_The task_
Wherever a line in the data below holds "string", copy that line.

- - - - -

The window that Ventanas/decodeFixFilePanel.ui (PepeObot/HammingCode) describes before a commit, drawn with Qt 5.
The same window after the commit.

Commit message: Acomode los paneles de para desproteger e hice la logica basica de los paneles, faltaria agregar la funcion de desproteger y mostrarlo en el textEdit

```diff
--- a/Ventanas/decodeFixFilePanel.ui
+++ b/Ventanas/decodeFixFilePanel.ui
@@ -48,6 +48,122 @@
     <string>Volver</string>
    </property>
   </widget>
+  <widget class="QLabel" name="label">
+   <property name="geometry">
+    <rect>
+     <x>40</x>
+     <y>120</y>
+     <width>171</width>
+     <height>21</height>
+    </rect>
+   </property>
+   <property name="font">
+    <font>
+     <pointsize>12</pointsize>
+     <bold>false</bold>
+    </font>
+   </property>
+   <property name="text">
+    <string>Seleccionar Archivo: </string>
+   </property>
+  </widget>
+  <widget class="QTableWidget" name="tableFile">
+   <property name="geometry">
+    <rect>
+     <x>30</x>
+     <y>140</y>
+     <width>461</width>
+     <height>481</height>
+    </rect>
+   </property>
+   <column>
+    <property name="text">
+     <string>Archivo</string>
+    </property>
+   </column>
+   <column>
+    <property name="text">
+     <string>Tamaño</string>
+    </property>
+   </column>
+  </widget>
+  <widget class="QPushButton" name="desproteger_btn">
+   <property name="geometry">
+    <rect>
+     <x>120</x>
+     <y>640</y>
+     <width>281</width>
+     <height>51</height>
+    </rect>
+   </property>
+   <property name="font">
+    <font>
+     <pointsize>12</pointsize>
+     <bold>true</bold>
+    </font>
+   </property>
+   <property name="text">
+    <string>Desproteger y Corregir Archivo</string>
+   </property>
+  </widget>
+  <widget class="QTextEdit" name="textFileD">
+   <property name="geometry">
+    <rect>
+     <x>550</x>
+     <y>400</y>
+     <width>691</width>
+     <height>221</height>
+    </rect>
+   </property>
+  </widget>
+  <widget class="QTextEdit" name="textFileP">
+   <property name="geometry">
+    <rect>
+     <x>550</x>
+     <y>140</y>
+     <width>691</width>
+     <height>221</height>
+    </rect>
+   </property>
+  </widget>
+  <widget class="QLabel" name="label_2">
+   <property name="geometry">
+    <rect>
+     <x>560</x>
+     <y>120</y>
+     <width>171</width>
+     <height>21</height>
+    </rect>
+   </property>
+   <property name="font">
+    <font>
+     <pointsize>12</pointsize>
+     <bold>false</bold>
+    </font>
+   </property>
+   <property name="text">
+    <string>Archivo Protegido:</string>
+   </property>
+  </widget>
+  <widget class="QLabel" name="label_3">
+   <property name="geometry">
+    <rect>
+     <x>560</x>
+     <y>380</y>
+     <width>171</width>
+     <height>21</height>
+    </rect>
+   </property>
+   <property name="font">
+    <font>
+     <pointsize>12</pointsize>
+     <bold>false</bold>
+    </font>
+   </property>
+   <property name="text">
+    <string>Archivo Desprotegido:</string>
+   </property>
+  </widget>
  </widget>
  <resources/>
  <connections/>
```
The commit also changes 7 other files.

- - - - -

_Output of the task_
     <string>Volver</string>
+    <string>Seleccionar Archivo: </string>
+     <string>Archivo</string>
+     <string>Tamaño</string>
+    <string>Desproteger y Corregir Archivo</string>
+    <string>Archivo Protegido:</string>
+    <string>Archivo Desprotegido:</string>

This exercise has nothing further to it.